▸ **Task description**: The entries below need to be written out exactly, with no pictures included.

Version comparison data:
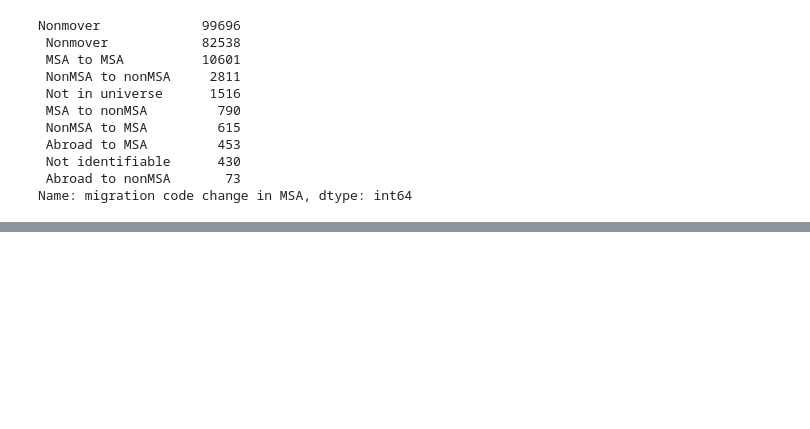
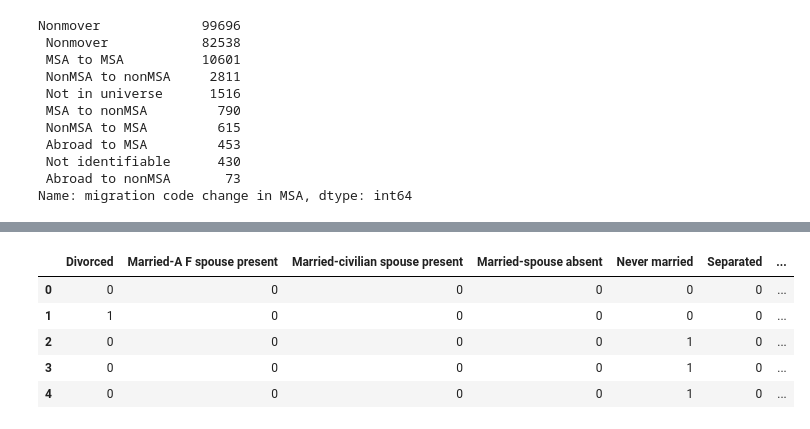
Before and after one commit to amitnayal222/DataScience, a Jupyter notebook: Data cleaning.ipynb, the cells around one changed output, grey strips where cells are left out. Drawn from its saved outputs; the diff is of its cells as text; code cells hidden in the pictures; blank space fills up the shorter version.

```diff
--- a/Data cleaning.ipynb
+++ b/Data cleaning.ipynb
@@ -219,0 +337,9 @@ Name: migration code change in MSA, dtype: int64
+# %%
+#converting categorical data to numeric data
+def cat_numeric(x):
+    if x==' Female':
+        return 0
+    if x==' Male':
+        return 1
+census['gender_cd']=census['gender'].apply(cat_numeric)
+census.head()
@@ -219,0 +353,11 @@ Name: migration code change in MSA, dtype: int64
+# %%
+#one-hot encoding
+dummies = pd.get_dummies(census['maritial status'])
+dummies.head()
+# %% [output]
+|  | Divorced | Married-A F spouse present | Married-civilian spouse present | Married-spouse absent | Never married | Separated | ... |
+| 0 | 0 | 0 | 0 | 0 | 0 | 0 | ... |
+| 1 | 1 | 0 | 0 | 0 | 0 | 0 | ... |
+| 2 | 0 | 0 | 0 | 0 | 1 | 0 | ... |
+| 3 | 0 | 0 | 0 | 0 | 1 | 0 | ... |
+| 4 | 0 | 0 | 0 | 0 | 1 | 0 | ... |
```
Also changed, not shown: parts of 17 cells of this notebook.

▸ **Output of the task**:
Before and after one commit to amitnayal222/DataScience, a Jupyter notebook: Data cleaning.ipynb, the cells around one changed output, grey strips where cells are left out. Drawn from its saved outputs; the diff is of its cells as text; code cells hidden in the pictures; blank space fills up the shorter version.

```diff
--- a/Data cleaning.ipynb
+++ b/Data cleaning.ipynb
@@ -219,0 +337,9 @@ Name: migration code change in MSA, dtype: int64
+# %%
+#converting categorical data to numeric data
+def cat_numeric(x):
+    if x==' Female':
+        return 0
+    if x==' Male':
+        return 1
+census['gender_cd']=census['gender'].apply(cat_numeric)
+census.head()
@@ -219,0 +353,11 @@ Name: migration code change in MSA, dtype: int64
+# %%
+#one-hot encoding
+dummies = pd.get_dummies(census['maritial status'])
+dummies.head()
+# %% [output]
+|  | Divorced | Married-A F spouse present | Married-civilian spouse present | Married-spouse absent | Never married | Separated | ... |
+| 0 | 0 | 0 | 0 | 0 | 0 | 0 | ... |
+| 1 | 1 | 0 | 0 | 0 | 0 | 0 | ... |
+| 2 | 0 | 0 | 0 | 0 | 1 | 0 | ... |
+| 3 | 0 | 0 | 0 | 0 | 1 | 0 | ... |
+| 4 | 0 | 0 | 0 | 0 | 1 | 0 | ... |
```
Also changed, not shown: parts of 17 cells of this notebook.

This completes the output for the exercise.